Lesson: Shylock has not lent money out of charity but seeks, praying for default by Antonio, to repay with vengeance, which he hides behind the letter of the law, earthly justice.
Act III, Scene II:
Bassanio: So may the outward shows be least themselves;
The world is still deceiv’d with ornament.
In law, what plea is so tainted and corrupt
But, being season’d with a gracious voice,
Obscures the show of evil? In religion,
What damned error but some sober brow
Will bless it, and approve it with a text,
Hiding the grossness with fair ornament?
There is no vice so simple but assumes
Some mark of virtue on his outward parts.
How many cowards, whose hearts are all as false
As stairs of sand, wear yet upon their chins
The beards of Hercules, and frowning Mars;
Who, inward search’d, have livers white as milk!

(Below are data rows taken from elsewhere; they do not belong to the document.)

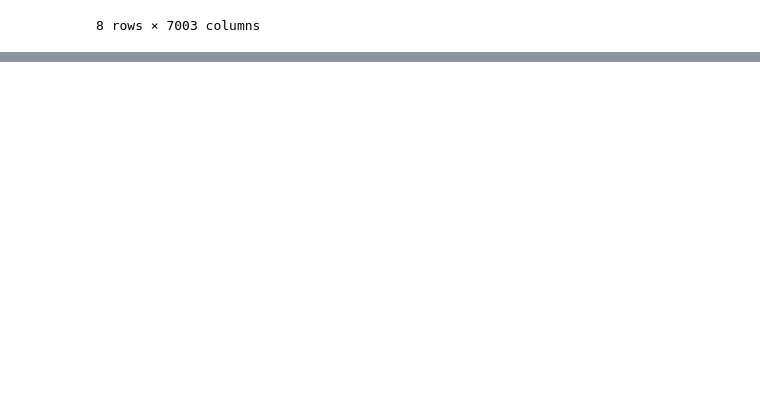
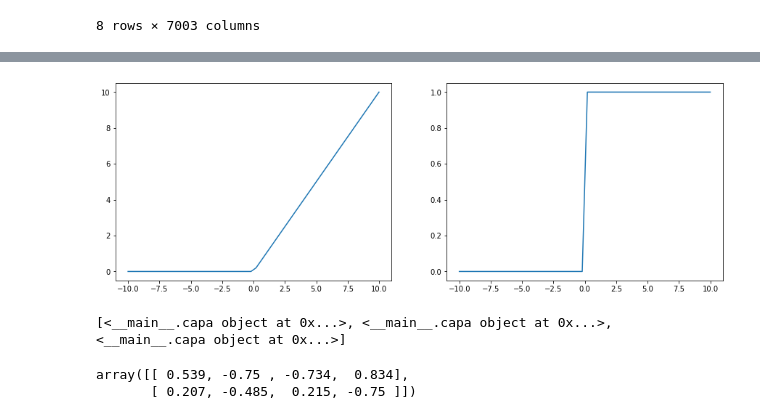
Before and after one commit to adobrasca512/EatEaser, a Jupyter notebook: EatEaser-ProyectoI.ipynb, the cells around one changed output, grey strips where cells are left out. Saved outputs shown, nothing was run; the diff lists cells and outputs as text; code cells hidden in the pictures; blank space fills up the shorter version.

```diff
--- a/EatEaser-ProyectoI.ipynb
+++ b/EatEaser-ProyectoI.ipynb
@@ -848,0 +978,26 @@ def get_term(dict, search_index):
+# %%
+def derivada_relu(x):
+    x[x<=0] = 0
+    x[x>0] = 1
+    return x
+
+relu = (
+  lambda x: x * (x > 0),
+  lambda x:derivada_relu(x)
+  )
+
+datos_relu = relu[0](rango)
+datos_relu_derivada = relu[1](rango)
+
+
+# Volvemos a definir rango que ha sido cambiado
+rango = np.linspace(-10,10).reshape([50,1])
+
+# Cremos los graficos
+
+fig, axes = plt.subplots(nrows=1, ncols=2, figsize =(15,5))
+axes[0].plot(rango, datos_relu[:,0])
+axes[1].plot(rango, datos_relu_derivada[:,0])
+plt.show()
+# %% [output]
+[figure, added]
@@ -848,0 +1011,15 @@ def get_term(dict, search_index):
+# %%
+red_neuronal = []
+
+for paso in range(len(neuronas)-1):
+    x = capa(neuronas[paso],neuronas[paso+1],funciones_activacion[paso])
+    red_neuronal.append(x)
+
+print(red_neuronal)
+# %% [output]
+[<__main__.capa object at 0x...>, <__main__.capa object at 0x...>, <__main__.capa object at 0x...>]
+# %%
+red_neuronal[0].W
+# %% [output]
+array([[ 0.539, -0.75 , -0.734,  0.834],
+       [ 0.207, -0.485,  0.215, -0.75 ]])
```
Also changed, not shown: parts of 59 cells of this notebook.
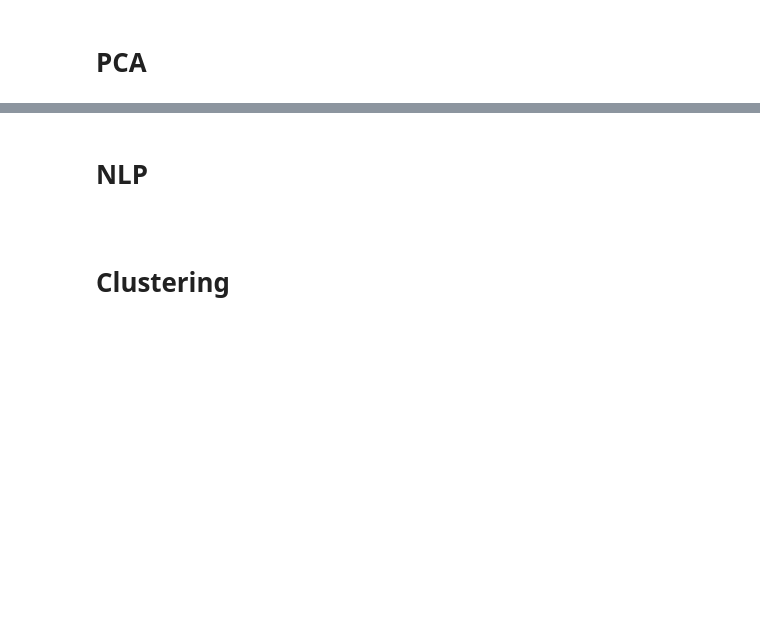
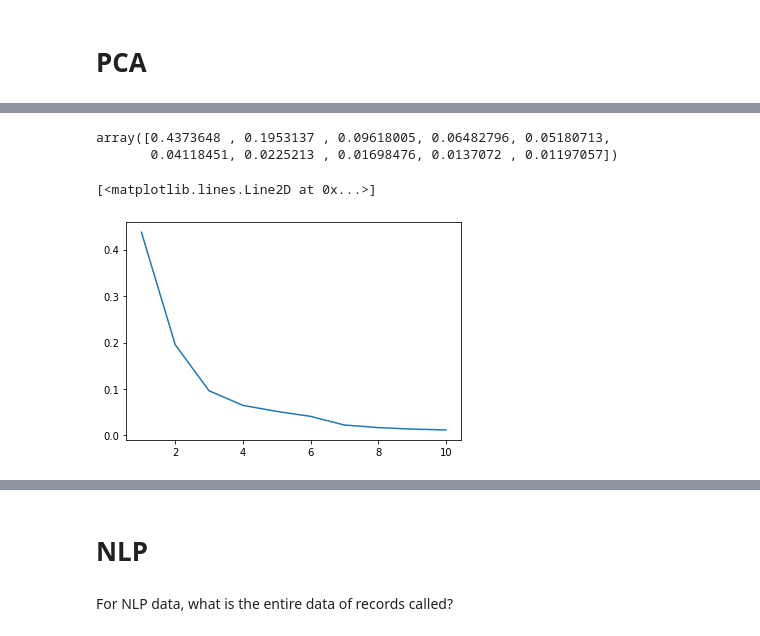
Before and after one commit to learn-co-students/phase_4_review_quanggang, a Jupyter notebook: index.ipynb, the cells around one changed output, grey strips where cells are left out. Cells and saved outputs as stored; diff of their text form; code cells hidden in the pictures; blank space fills up the shorter version.

```diff
--- a/index.ipynb
+++ b/index.ipynb
@@ -39,0 +63,17 @@ What initial preprocessing do we have to we have to apply to the above time seri
+# %%
+
+"""Wrong solution b/c of no scaling"""
+from sklearn.decomposition import PCA
+from sklearn.preprocessing import StandardScaler
+
+
+# instantiate a PCA object, and determine how much variance is explained by the first principal component.
+from sklearn.model_selection import train_test_split
+
+X_train, X_test, y_train, y_test = train_test_split(X,y,random_state=42)
+pca_1 = PCA(n_components=1)
+#ss = StandardScaler()
+
+pca_1.fit(X_train)
+
+sum(pca_1.explained_variance_ratio_)
@@ -40,8 +96,21 @@ What initial preprocessing do we have to we have to apply to the above time seri
+# %%
+pca = PCA(n_components=10)
+ss = StandardScaler()
+X_tr_sc = ss.fit_transform(X_train)
+pca.fit(X_tr_sc)
+pca.explained_variance_ratio_
+# %% [output]
+array([0.4373648 , 0.1953137 , 0.09618005, 0.06482796, 0.05180713,
+       0.04118451, 0.0225213 , 0.01698476, 0.0137072 , 0.01197057])
+# %%
+import matplotlib.pyplot as plt
+plt.plot(range(1,11), pca.explained_variance_ratio_)
+# %% [output]
+[<matplotlib.lines.Line2D at 0x...>]
+[figure, added]
 # %% [markdown]
 <a id='nlp'></a>
 # %% [markdown]
 # NLP
-# %% [markdown]
-<a id='clust'></a>
-# %% [markdown]
-# Clustering
+# %% [markdown]
+For NLP data, what is the entire data of records called?
```
Also changed, not shown: parts of 47 cells of this notebook, 6 other files.
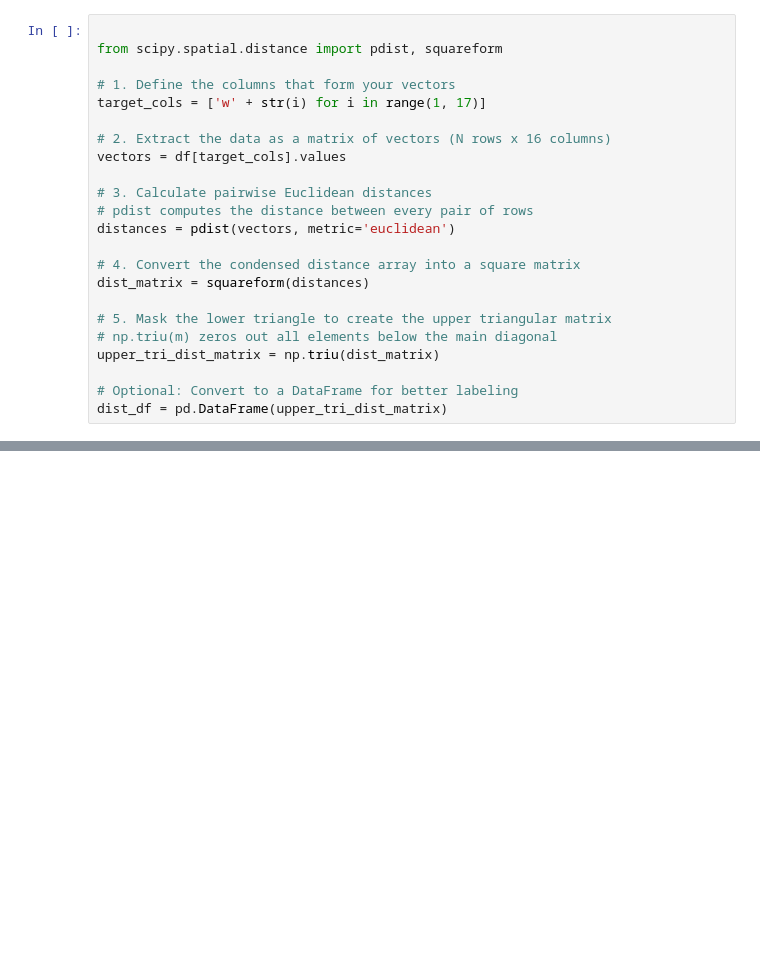
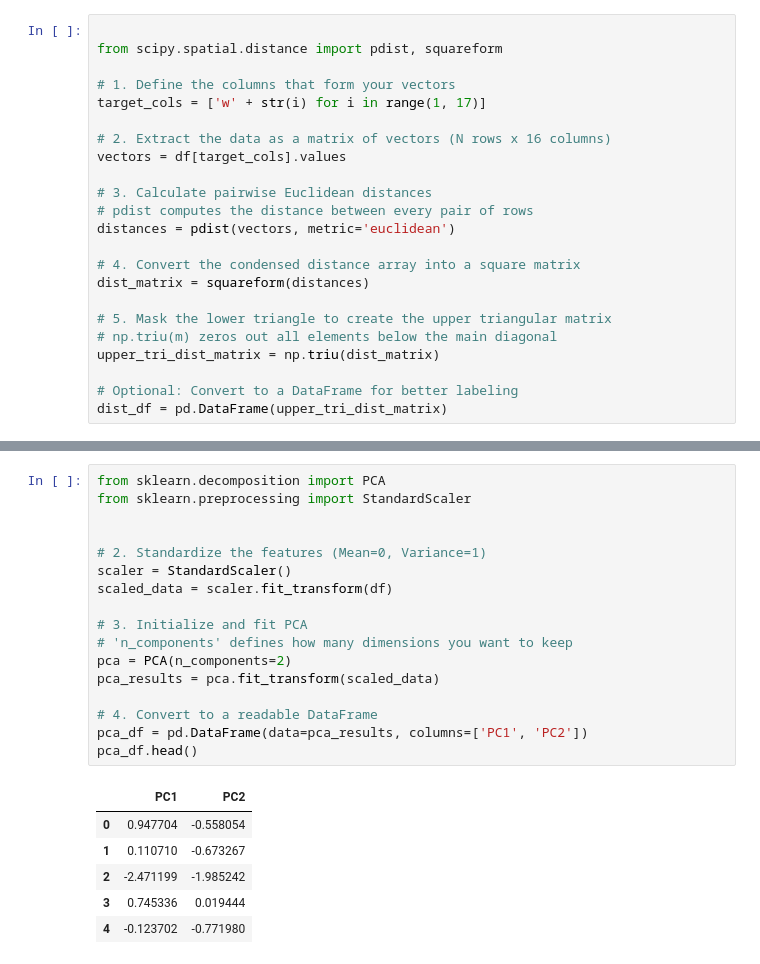
Before and after one commit to Andrea-Tomatis/Harmonomino, a Jupyter notebook: results/data_analysis.ipynb, the cells around one changed output, grey strips where cells are left out. Drawn from its saved outputs; the diff is of its cells as text; blank space fills up the shorter version.

```diff
--- a/results/data_analysis.ipynb
+++ b/results/data_analysis.ipynb
@@ -269,0 +270,24 @@ plt.show()
+# %%
+from sklearn.decomposition import PCA
+from sklearn.preprocessing import StandardScaler
+
+
+# 2. Standardize the features (Mean=0, Variance=1)
+scaler = StandardScaler()
+scaled_data = scaler.fit_transform(df)
+
+# 3. Initialize and fit PCA
+# 'n_components' defines how many dimensions you want to keep
+pca = PCA(n_components=2)
+pca_results = pca.fit_transform(scaled_data)
+
+# 4. Convert to a readable DataFrame
+pca_df = pd.DataFrame(data=pca_results, columns=['PC1', 'PC2'])
+pca_df.head()
+# %% [output]
+|  | PC1 | PC2 |
+| 0 | 0.947704 | -0.558054 |
+| 1 | 0.110710 | -0.673267 |
+| 2 | -2.471199 | -1.985242 |
+| 3 | 0.745336 | 0.019444 |
+| 4 | -0.123702 | -0.771980 |
```
Also changed, not shown: parts of 7 cells of this notebook, 11 other files.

And these assume but valour’s excrement
To render them redoubted. Look on beauty
And you shall see ‘tis purchas’d by the weight,
Which therein works a miracle in nature,
Making them lightest that wear most of it;
So are those crisped snaky golden locks
Which make such wanton gambols with the wind
Lesson: Most human endeavours, of whatever kind, are focused upon and built for externals only, and people tend not to look behind the scenes for the reality
Act IV, Scene I
Portia: The quality of mercy is not strain’d;
It droppeth as the gentle rain from heaven
Upon the place beneath. It is twice blest:
It blesseth him that gives and him that takes.
‘Tis mightiest in the mightiest; it becomes
The throned monarch better than his crown;
His sceptre shows the force of temporal power,
The attribute to awe and majesty,
Wherein doth sit the dread and fear of kings;
But mercy is above this sceptred sway,
It is enthroned in the hearts of kings,
It is an attribute to God himself;
And earthly power doth men show likest God’s
When mercy seasons Justice. Therefore, you, Shylock,
Though justice be thy plea, consider this –
That in the course of Justice none of us
Should see salvation; we do pray for mercy,
And that same prayer doth teach us all to render
The deeds of mercy. I have spoke thus much
To mitigate the justice of thy plea,
Which if thou follow, this strict court of Venice
Must needs give sentence ’gainst the merchant there.
Lesson: In justice also lies forgiveness and the way upward. He who gives mercy, that is who tempers justice with mercy, shall likewise receive justice tempered with mercy from a Higher Hand.
The story is told of a great love and of a friendship which selflessly gives to help this love to fruition, and which a selfish man seeks, hiding behind the letters of the laws of Venice, to thwart by exacting a “pound of flesh”, and in trying to do which the merchant Shylock himself stands to lose everything he owns.